BRUSSELS (AP) -- Lufthansa has replaced a Rolls-Royce engine on one of its Airbus A380 superjumbos after maintenance checks detected a problem, a spokesman said Wednesday.
Thomas Jachnow declined to specify the problem, but said it was minor and not connected with the oil leaks that have grounded Qantas and Singapore Airlines superjumbos using the same type of engine.
He says the aircraft in question is back in service, and that scheduled A380 flights have not been affected by the engine change.
Qantas and Singapore Airlines discovered oil leaks on their planes during tests prompted by the explosion of a Rolls-Royce engine on a Qantas A380 during a flight from Singapore to Sydney last week.
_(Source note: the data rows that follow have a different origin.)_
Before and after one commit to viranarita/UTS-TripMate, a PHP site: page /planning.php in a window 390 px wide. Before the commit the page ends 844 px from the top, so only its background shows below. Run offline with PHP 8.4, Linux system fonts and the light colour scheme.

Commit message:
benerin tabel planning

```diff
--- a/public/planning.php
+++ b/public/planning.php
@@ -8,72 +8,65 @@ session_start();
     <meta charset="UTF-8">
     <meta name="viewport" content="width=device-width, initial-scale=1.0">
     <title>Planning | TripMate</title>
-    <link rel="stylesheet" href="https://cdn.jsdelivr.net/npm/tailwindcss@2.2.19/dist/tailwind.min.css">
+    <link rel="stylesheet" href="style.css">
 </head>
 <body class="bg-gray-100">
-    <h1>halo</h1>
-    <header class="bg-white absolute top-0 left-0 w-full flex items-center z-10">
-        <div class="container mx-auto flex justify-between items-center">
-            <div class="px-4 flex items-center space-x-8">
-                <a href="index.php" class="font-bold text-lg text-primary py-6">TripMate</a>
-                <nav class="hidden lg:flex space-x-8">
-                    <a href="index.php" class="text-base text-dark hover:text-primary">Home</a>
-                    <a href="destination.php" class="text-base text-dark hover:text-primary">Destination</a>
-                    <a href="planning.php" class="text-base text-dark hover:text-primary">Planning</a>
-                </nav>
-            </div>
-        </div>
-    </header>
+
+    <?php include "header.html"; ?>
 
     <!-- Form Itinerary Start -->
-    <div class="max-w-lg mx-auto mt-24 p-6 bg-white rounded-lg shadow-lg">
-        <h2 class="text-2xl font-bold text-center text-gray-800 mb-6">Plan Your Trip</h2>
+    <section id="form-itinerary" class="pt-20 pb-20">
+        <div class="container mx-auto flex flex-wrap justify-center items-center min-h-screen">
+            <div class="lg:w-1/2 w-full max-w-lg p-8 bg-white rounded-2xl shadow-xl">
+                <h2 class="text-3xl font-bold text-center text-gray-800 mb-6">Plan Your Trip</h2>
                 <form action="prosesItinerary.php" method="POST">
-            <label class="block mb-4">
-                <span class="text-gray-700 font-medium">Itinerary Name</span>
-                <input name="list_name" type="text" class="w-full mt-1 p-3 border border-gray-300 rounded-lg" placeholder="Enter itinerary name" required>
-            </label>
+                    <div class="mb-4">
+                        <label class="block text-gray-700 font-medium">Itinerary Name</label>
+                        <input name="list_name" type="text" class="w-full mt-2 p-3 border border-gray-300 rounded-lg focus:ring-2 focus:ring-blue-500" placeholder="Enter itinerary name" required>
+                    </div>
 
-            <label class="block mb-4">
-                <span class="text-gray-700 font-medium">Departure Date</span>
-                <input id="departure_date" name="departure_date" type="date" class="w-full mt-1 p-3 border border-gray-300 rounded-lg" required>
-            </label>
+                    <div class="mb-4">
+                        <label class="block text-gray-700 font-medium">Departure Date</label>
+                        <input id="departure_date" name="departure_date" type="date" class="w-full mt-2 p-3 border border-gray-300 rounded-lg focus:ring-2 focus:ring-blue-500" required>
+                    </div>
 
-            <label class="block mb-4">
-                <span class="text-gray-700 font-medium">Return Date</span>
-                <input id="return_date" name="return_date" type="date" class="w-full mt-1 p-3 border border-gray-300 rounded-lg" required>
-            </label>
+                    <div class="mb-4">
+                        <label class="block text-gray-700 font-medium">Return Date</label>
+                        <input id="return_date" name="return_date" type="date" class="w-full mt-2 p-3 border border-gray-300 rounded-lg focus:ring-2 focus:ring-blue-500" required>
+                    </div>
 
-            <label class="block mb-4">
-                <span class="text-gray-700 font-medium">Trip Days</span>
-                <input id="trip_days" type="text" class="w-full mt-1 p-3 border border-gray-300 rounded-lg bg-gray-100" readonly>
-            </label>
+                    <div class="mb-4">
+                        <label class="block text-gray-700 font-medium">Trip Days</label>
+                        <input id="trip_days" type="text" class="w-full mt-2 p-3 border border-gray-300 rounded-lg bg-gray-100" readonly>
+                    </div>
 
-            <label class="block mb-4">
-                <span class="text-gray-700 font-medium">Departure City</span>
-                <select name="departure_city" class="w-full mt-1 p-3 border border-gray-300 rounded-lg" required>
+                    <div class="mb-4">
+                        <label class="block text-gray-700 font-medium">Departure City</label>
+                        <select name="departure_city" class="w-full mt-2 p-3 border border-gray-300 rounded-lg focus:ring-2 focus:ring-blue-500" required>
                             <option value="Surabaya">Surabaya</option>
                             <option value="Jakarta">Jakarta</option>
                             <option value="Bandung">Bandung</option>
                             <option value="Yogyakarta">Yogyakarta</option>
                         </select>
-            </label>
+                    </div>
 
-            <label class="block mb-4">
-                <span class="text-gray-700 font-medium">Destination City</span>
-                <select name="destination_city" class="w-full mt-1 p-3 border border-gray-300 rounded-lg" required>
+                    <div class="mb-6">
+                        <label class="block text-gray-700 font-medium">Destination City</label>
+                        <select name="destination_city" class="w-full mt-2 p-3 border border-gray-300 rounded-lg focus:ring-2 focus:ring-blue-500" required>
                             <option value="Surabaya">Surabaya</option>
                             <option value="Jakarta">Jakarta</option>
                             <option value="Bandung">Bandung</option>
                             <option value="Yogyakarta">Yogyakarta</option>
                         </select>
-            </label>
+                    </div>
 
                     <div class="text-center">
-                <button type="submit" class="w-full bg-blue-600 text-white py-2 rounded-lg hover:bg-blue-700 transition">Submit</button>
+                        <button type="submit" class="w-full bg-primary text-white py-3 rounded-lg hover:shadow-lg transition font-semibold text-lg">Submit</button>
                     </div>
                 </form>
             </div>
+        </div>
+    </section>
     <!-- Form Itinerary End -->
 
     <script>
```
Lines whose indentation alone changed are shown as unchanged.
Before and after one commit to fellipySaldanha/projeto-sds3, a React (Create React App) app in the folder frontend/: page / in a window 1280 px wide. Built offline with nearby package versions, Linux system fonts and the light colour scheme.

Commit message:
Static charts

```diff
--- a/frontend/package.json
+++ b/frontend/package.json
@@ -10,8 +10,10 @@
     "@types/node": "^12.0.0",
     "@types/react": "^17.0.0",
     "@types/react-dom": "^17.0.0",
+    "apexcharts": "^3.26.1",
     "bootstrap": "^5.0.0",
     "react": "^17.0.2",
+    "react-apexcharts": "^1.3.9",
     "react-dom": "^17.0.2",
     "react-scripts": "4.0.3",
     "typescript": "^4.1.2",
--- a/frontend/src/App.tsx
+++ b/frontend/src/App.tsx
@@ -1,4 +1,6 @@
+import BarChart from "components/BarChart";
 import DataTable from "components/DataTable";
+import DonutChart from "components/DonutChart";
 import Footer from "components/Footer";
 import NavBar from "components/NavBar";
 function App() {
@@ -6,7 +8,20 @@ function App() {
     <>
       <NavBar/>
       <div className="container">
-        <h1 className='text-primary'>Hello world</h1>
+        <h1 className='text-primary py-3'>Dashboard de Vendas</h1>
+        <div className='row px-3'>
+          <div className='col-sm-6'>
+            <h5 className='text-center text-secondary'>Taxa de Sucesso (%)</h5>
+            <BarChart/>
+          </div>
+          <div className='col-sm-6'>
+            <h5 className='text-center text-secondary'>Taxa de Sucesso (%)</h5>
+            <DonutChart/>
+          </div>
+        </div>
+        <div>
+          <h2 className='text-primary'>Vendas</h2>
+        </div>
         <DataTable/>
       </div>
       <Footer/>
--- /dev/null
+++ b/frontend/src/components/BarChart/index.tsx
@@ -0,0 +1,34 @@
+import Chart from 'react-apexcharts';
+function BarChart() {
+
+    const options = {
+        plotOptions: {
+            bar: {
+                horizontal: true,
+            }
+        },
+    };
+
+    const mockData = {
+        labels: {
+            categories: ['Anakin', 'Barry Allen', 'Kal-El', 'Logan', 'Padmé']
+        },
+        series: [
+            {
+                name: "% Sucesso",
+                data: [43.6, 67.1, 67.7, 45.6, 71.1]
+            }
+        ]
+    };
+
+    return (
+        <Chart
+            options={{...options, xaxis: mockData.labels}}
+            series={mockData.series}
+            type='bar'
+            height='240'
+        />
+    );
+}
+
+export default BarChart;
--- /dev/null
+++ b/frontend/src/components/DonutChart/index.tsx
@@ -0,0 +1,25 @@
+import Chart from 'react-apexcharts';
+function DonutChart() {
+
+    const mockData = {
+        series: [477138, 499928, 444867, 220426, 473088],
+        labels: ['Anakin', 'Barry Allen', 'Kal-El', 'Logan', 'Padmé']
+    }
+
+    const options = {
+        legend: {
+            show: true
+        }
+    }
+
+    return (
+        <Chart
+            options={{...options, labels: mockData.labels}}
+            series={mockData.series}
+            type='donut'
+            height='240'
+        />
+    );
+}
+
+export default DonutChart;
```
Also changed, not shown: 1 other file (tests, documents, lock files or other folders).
The plane made a safe emergency landing in Singapore, but Qantas immediately grounded its entire fleet of A380s while it investigated the cause.
On Wednesday, Singapore Airlines followed suit.
Jachnow said Lufthansa management had decided on the engine swap as a precaution after consultations with Rolls-Royce.
"For us and for Rolls-Royce this was reason enough to replace the engine," he said. "This will in no way affect our A380 passengers."
Jachnow said customer confidence in the aircraft -- the world's largest commercial passenger plane -- remained high, and that the airline had not recorded any spike in cancellations since last week's incident.
London-based Rolls-Royce, which manufactures the engines for A380s used by Qantas, Singapore Airlines and Germany's Lufthansa, had recommended a series of checks on the Trent 900 engines.
Rolls-Royce shares were down 0.8 percent in London trading on Wednesday.